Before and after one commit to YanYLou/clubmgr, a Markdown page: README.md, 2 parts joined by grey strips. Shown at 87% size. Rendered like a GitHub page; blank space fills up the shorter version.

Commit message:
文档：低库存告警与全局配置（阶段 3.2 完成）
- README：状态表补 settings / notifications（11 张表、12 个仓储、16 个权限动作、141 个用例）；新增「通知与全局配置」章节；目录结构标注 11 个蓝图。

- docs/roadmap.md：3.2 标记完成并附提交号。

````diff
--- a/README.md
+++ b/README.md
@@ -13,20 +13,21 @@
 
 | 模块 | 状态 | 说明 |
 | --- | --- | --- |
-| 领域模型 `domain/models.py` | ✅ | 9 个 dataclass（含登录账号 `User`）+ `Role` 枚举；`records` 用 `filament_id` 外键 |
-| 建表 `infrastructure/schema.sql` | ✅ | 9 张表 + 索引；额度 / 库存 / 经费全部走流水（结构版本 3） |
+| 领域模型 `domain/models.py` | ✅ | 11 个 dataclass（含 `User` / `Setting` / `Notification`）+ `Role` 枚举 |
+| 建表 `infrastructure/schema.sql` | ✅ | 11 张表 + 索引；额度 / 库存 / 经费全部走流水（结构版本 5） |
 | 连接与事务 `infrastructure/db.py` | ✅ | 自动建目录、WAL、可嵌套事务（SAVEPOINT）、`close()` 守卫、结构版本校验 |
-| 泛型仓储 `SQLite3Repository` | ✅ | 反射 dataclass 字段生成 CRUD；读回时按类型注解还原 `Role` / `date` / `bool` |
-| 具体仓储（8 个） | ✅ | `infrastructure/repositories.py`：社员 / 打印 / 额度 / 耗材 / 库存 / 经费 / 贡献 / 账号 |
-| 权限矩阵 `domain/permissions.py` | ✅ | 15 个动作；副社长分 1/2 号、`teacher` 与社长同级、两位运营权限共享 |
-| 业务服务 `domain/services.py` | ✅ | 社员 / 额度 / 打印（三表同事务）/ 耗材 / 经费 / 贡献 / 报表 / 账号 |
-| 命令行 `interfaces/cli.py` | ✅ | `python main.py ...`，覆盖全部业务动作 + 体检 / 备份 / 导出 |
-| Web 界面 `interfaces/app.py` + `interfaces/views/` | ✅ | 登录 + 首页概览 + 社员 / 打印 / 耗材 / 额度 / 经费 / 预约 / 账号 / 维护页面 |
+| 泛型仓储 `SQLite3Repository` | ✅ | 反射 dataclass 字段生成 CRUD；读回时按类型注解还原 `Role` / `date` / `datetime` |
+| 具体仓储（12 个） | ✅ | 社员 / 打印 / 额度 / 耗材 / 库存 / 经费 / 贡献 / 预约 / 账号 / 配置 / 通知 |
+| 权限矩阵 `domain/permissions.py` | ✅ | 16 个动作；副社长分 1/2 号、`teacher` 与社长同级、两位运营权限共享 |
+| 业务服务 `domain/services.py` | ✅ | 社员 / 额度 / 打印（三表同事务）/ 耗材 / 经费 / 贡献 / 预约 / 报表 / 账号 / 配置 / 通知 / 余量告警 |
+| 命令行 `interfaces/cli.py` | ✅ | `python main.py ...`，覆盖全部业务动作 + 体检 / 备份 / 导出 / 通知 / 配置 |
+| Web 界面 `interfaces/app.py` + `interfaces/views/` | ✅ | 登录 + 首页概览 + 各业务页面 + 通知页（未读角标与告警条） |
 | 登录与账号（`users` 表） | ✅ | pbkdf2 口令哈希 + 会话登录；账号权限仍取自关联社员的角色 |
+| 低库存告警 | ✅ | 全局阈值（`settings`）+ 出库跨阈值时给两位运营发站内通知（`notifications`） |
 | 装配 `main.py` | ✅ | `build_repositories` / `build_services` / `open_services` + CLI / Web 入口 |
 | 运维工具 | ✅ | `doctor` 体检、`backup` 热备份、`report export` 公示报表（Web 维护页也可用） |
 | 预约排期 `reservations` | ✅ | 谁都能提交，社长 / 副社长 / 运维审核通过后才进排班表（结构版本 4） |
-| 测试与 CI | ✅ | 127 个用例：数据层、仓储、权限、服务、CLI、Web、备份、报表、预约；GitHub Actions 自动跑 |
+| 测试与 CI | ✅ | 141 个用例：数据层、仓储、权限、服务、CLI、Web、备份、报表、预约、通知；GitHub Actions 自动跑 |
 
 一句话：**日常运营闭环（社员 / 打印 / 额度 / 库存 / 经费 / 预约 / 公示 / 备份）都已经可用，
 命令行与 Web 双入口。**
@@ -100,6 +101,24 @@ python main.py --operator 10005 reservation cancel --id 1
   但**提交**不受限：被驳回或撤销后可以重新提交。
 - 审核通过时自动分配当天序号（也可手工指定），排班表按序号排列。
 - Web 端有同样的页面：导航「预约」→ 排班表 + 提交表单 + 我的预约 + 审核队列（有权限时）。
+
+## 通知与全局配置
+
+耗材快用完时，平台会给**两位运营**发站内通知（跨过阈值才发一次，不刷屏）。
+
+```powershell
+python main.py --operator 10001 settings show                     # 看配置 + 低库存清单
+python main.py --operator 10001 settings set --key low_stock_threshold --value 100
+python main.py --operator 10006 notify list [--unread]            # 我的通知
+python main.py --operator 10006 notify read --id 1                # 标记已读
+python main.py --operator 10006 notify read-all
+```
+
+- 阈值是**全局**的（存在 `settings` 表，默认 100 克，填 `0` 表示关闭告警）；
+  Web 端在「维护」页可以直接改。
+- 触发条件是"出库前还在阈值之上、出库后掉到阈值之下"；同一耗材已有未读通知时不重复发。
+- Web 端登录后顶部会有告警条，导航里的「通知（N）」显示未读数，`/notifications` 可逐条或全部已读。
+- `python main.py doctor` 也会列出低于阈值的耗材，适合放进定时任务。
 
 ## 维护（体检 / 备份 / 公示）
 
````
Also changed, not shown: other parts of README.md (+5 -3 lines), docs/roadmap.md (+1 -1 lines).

★ ★ ★ ★ ★ ★ ★

- [Task to complete] No line may be altered or left out when the data is written out.

- [Solution to the exercise]
Before and after one commit to YanYLou/clubmgr, a Markdown page: README.md, 2 parts joined by grey strips. Shown at 87% size. Rendered like a GitHub page; blank space fills up the shorter version.

Commit message:
文档：低库存告警与全局配置（阶段 3.2 完成）
- README：状态表补 settings / notifications（11 张表、12 个仓储、16 个权限动作、141 个用例）；新增「通知与全局配置」章节；目录结构标注 11 个蓝图。

- docs/roadmap.md：3.2 标记完成并附提交号。

````diff
--- a/README.md
+++ b/README.md
@@ -13,20 +13,21 @@
 
 | 模块 | 状态 | 说明 |
 | --- | --- | --- |
-| 领域模型 `domain/models.py` | ✅ | 9 个 dataclass（含登录账号 `User`）+ `Role` 枚举；`records` 用 `filament_id` 外键 |
-| 建表 `infrastructure/schema.sql` | ✅ | 9 张表 + 索引；额度 / 库存 / 经费全部走流水（结构版本 3） |
+| 领域模型 `domain/models.py` | ✅ | 11 个 dataclass（含 `User` / `Setting` / `Notification`）+ `Role` 枚举 |
+| 建表 `infrastructure/schema.sql` | ✅ | 11 张表 + 索引；额度 / 库存 / 经费全部走流水（结构版本 5） |
 | 连接与事务 `infrastructure/db.py` | ✅ | 自动建目录、WAL、可嵌套事务（SAVEPOINT）、`close()` 守卫、结构版本校验 |
-| 泛型仓储 `SQLite3Repository` | ✅ | 反射 dataclass 字段生成 CRUD；读回时按类型注解还原 `Role` / `date` / `bool` |
-| 具体仓储（8 个） | ✅ | `infrastructure/repositories.py`：社员 / 打印 / 额度 / 耗材 / 库存 / 经费 / 贡献 / 账号 |
-| 权限矩阵 `domain/permissions.py` | ✅ | 15 个动作；副社长分 1/2 号、`teacher` 与社长同级、两位运营权限共享 |
-| 业务服务 `domain/services.py` | ✅ | 社员 / 额度 / 打印（三表同事务）/ 耗材 / 经费 / 贡献 / 报表 / 账号 |
-| 命令行 `interfaces/cli.py` | ✅ | `python main.py ...`，覆盖全部业务动作 + 体检 / 备份 / 导出 |
-| Web 界面 `interfaces/app.py` + `interfaces/views/` | ✅ | 登录 + 首页概览 + 社员 / 打印 / 耗材 / 额度 / 经费 / 预约 / 账号 / 维护页面 |
+| 泛型仓储 `SQLite3Repository` | ✅ | 反射 dataclass 字段生成 CRUD；读回时按类型注解还原 `Role` / `date` / `datetime` |
+| 具体仓储（12 个） | ✅ | 社员 / 打印 / 额度 / 耗材 / 库存 / 经费 / 贡献 / 预约 / 账号 / 配置 / 通知 |
+| 权限矩阵 `domain/permissions.py` | ✅ | 16 个动作；副社长分 1/2 号、`teacher` 与社长同级、两位运营权限共享 |
+| 业务服务 `domain/services.py` | ✅ | 社员 / 额度 / 打印（三表同事务）/ 耗材 / 经费 / 贡献 / 预约 / 报表 / 账号 / 配置 / 通知 / 余量告警 |
+| 命令行 `interfaces/cli.py` | ✅ | `python main.py ...`，覆盖全部业务动作 + 体检 / 备份 / 导出 / 通知 / 配置 |
+| Web 界面 `interfaces/app.py` + `interfaces/views/` | ✅ | 登录 + 首页概览 + 各业务页面 + 通知页（未读角标与告警条） |
 | 登录与账号（`users` 表） | ✅ | pbkdf2 口令哈希 + 会话登录；账号权限仍取自关联社员的角色 |
+| 低库存告警 | ✅ | 全局阈值（`settings`）+ 出库跨阈值时给两位运营发站内通知（`notifications`） |
 | 装配 `main.py` | ✅ | `build_repositories` / `build_services` / `open_services` + CLI / Web 入口 |
 | 运维工具 | ✅ | `doctor` 体检、`backup` 热备份、`report export` 公示报表（Web 维护页也可用） |
 | 预约排期 `reservations` | ✅ | 谁都能提交，社长 / 副社长 / 运维审核通过后才进排班表（结构版本 4） |
-| 测试与 CI | ✅ | 127 个用例：数据层、仓储、权限、服务、CLI、Web、备份、报表、预约；GitHub Actions 自动跑 |
+| 测试与 CI | ✅ | 141 个用例：数据层、仓储、权限、服务、CLI、Web、备份、报表、预约、通知；GitHub Actions 自动跑 |
 
 一句话：**日常运营闭环（社员 / 打印 / 额度 / 库存 / 经费 / 预约 / 公示 / 备份）都已经可用，
 命令行与 Web 双入口。**
@@ -100,6 +101,24 @@ python main.py --operator 10005 reservation cancel --id 1
   但**提交**不受限：被驳回或撤销后可以重新提交。
 - 审核通过时自动分配当天序号（也可手工指定），排班表按序号排列。
 - Web 端有同样的页面：导航「预约」→ 排班表 + 提交表单 + 我的预约 + 审核队列（有权限时）。
+
+## 通知与全局配置
+
+耗材快用完时，平台会给**两位运营**发站内通知（跨过阈值才发一次，不刷屏）。
+
+```powershell
+python main.py --operator 10001 settings show                     # 看配置 + 低库存清单
+python main.py --operator 10001 settings set --key low_stock_threshold --value 100
+python main.py --operator 10006 notify list [--unread]            # 我的通知
+python main.py --operator 10006 notify read --id 1                # 标记已读
+python main.py --operator 10006 notify read-all
+```
+
+- 阈值是**全局**的（存在 `settings` 表，默认 100 克，填 `0` 表示关闭告警）；
+  Web 端在「维护」页可以直接改。
+- 触发条件是"出库前还在阈值之上、出库后掉到阈值之下"；同一耗材已有未读通知时不重复发。
+- Web 端登录后顶部会有告警条，导航里的「通知（N）」显示未读数，`/notifications` 可逐条或全部已读。
+- `python main.py doctor` 也会列出低于阈值的耗材，适合放进定时任务。
 
 ## 维护（体检 / 备份 / 公示）
 
````
Also changed, not shown: other parts of README.md (+5 -3 lines), docs/roadmap.md (+1 -1 lines).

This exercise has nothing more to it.